• **GOAL OF THE EXERCISE**: Find each line in the following listing that has the string "number", then state the count and nothing else.

** Opening GIVEN INFORMATION block **

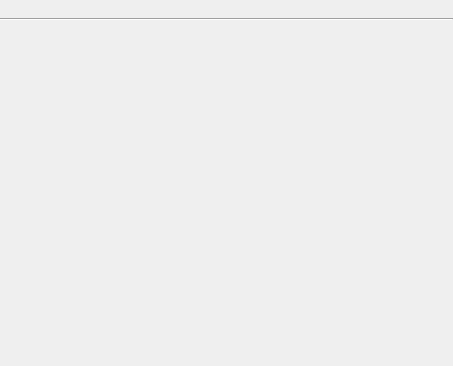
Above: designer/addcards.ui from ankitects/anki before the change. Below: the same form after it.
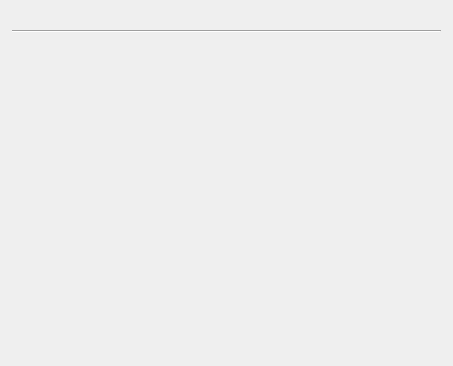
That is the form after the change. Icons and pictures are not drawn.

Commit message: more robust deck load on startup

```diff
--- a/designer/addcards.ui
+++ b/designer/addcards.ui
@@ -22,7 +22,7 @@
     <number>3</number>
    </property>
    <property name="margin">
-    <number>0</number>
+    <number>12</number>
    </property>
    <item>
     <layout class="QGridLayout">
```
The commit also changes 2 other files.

** Closing GIVEN INFORMATION block **

• **ANSWER SECTION**: 3